Location: Camden, New Jersey
Briefly describe your internship and your responsibilities as an intern.
I worked as a case manager in one of Senator Lautenberg’s two constituent service offices. In that capacity, I had direct communication with constituents who contacted the office by telephone, listened to and provided solutions to their concerns, handled casework and projects, and attended outreach meetings and events. I enjoyed my time working with the senator’s professional staff and discussing the many serious issues facing his constituents, although the conversation during the summer of 2009 was dominated by the debate on health care reform. Although we spent much time assisting people with problems concerning social security, immigration and veterans affairs, and fielding calls about President Obama’s nomination of Sonya Sotomayor to the Supreme Court, the vast majority of constituents calling the office where asking questions or expressing opinions (which were generally strong) about the President’s health care plan. My work was both challenging and rewarding.
How did you find your internship? What resources did you find particularly helpful in your internship search?
Recognizing that I wanted to find an internship in the government or public policy arenas, I scoured the Internet for existing programs in the public and private sectors. After reviewing many program descriptions, I focused my attention on the public sector.

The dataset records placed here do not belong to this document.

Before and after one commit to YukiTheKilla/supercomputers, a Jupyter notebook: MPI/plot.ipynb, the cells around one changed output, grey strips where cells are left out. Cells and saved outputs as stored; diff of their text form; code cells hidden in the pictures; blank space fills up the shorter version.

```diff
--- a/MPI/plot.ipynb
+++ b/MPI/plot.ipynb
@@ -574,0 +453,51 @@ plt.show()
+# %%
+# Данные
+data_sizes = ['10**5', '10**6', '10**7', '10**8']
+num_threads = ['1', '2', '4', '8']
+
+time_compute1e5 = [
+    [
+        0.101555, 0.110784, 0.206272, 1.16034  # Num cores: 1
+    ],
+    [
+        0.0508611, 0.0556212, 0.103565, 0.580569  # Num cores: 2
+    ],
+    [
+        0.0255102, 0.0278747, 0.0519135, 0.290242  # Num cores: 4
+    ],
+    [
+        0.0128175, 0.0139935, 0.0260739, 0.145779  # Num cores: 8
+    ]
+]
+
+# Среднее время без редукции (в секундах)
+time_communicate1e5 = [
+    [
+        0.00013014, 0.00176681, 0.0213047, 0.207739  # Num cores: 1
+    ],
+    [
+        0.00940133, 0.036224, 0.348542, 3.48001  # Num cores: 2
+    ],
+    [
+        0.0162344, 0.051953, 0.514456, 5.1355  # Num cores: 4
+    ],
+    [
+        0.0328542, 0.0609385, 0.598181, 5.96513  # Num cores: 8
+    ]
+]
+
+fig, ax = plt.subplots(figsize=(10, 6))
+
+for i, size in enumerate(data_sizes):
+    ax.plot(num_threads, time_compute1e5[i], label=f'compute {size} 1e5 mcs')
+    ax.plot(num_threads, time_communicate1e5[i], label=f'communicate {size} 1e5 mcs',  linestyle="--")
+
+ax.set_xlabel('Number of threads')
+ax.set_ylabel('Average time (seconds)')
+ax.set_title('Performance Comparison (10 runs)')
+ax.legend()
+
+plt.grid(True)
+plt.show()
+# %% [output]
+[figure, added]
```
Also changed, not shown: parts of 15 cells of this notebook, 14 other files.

Why did you choose your internship? What factored into your search and applying?
I knew that the opportunity to intern in the office of a U.S. senator would provide me with invaluable experience in the area of public policy and government relations.
What were you most apprehensive about going into your internship?
Being on the front lines of a constituent service office, placing me in direct contact with people who were often angry, hostile and occasionally exhibited disturbing behavior. As the summer wore on, I became adept at discussing their problems and concerns with them and often was able to provide them with an answer that, if it didn’t satisfy them, at least quieted them down.
What did you hope to gain from your internship experience?
Experience in public policy and an education on the workings of a political office.
How did your internship experience influence your academic and career interests/goals/plans?
I am now certain of the path I want to follow after graduation from Goucher. I plan to apply to programs offering a joint JD/Masters in Public Policy.
What were the most challenging aspects of your internship?
Working in a constituent service office is not always easy-- and it is never without controversy. Many people who contact the office merely want to be heard (rather than helped) and many of those who want to be helped have problems that we could not solve.
What were most rewarding aspects of your internship?
When we were able to solve a problem-- particularly a difficult problem-- whether it concerned social security, immigration or veterans affairs, the people we helped were always grateful.
How do you feel your internship prepared you for the real world?
Working in Senator Lautenberg’s office allowed me to obtain the education and experience I had sought when I accepted the position. I feel that I am prepared to continue work in a legislative setting.
What advice would you give to students to help them make the most of their internship experience?
Internships are interactive experiences. Success requires hard work from the intern and construction and guidance from the professionals. I was very lucky to have received tremendous guidance from very dedicated public servants, who I know appreciated my hard work.